Senate Democrats have announced that the impeachment trial of former President Donald Trump will begin in two weeks, leaving time to confirm President Joe Biden’s cabinet as part of a deal with the GOP leadership.
Trump’s trial will begin the week of February 8, the newly minted Senate Majority Leader Chuck Schumer (D-New York) announced on Friday.
Earlier in the day, mainstream media outlets reported that the articles of impeachment would be sent over by the House of Representatives on Monday and that Schumer had rejected the request from Senate Minority Leader Mitch McConnell (R-Kentucky) to schedule the trial in two weeks and give the Republicans time to approve Biden’s nominees first.
According to a schedule posted by Politico’s congressional correspondent, the trial would actually start on February 9, a few days earlier than McConnell requested, but the former majority leader was “happy” nevertheless.
Impeachment schedule:Jan. 25: Exhibition of articleJan. 26: Swearing in of senators, issuance of summonsFeb. 2: President’s answer to article, House’s pre-trial briefFeb. 8: President’s pre-trial brief Feb. 9: Due date for House’s pre-trial rebuttal brief … trial begins
— Burgess Everett (@burgessev) January 22, 2021
“This is a win for due process and fairness,” McConnell’s press secretary Doug Andres told Politico.
The House of Representatives voted to impeach Trump with less than a week left in his term in office, accusing him of “inciting an insurrection” on January 6, when a crowd of his supporters broke into the Capitol and interrupted the joint session of Congress meeting to certify Democrat Joe Biden as the next president.
The final vote was 232-197, with ten Republicans breaking ranks to join the Democrats in voting to impeach the president. Four Republicans did not vote. Not a single Democrat voted against.
It was the second time the Democrats impeached Trump, having done so in December 2019, only for the Republican-controlled Senate to acquit him at trial in January 2020.
While the principal purpose of impeachment – to remove a sitting president from office – is now moot, the Democrats have discussed invoking the provisions of the 14th Amendment to prevent him and his supporters from ever holding office again. The amendment was part of measures adopted after the 1861-65 Civil War to punish “rebel” states who tried to separate and establish an independent Confederacy.
“The remedies of the 14th Amendment certainly may be appropriate for someone who incites an insurrection as Donald Trump did,” Sen. Richard Blumenthal (D-Connecticut) was quoted as saying by the Hill.

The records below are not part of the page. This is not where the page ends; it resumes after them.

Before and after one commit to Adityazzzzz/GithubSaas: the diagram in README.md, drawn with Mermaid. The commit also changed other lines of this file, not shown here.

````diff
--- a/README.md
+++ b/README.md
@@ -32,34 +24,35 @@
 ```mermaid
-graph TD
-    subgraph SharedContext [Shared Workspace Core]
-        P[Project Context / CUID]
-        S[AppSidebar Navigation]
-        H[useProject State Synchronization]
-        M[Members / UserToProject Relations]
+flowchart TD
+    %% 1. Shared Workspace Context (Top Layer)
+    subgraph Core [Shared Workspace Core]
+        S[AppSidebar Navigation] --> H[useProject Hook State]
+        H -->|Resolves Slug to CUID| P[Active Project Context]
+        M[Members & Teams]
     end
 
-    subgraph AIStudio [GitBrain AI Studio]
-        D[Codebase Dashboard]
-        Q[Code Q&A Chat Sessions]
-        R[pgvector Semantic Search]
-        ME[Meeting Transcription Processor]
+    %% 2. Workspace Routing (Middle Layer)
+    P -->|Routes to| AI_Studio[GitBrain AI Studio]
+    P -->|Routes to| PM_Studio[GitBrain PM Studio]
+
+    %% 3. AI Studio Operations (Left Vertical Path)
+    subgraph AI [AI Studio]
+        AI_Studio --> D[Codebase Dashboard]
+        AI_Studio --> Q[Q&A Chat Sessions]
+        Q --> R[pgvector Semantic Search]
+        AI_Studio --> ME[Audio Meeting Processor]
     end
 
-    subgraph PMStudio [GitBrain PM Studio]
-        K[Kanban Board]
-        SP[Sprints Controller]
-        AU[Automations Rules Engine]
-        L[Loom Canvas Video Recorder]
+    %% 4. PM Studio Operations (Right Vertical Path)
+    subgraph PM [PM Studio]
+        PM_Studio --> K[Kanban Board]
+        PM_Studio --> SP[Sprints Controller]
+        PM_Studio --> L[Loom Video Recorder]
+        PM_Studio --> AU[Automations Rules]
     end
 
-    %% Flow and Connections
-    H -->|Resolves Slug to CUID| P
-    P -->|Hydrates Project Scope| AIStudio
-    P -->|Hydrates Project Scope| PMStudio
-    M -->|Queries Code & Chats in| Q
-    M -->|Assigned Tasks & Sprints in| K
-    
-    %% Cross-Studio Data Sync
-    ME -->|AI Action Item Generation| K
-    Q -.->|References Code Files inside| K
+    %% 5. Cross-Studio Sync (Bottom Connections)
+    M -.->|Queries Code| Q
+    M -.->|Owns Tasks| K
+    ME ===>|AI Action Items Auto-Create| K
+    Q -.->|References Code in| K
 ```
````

His colleague Tim Kaine (D-Virginia), Hillary Clinton’s running mate in 2016, described it as an idea “people are contemplating in the accountability space,” adding that he just wants the Senate “to choose a path that maximizes focus on the Biden-Harris agenda.”
Many Republicans, however, see the impeachment as a vindictive and pointless persecution of Trump, who had condemned the unrest at the Capitol and peacefully left power, recognizing Biden as the president.
Republicans in his home county in Kentucky voted unanimously to censure McConnell earlier this week, saying that his denunciation of Trump in the Senate was “not consistent with what he promised us when he was running for re-election.”
Think your friends would be interested? Share this story!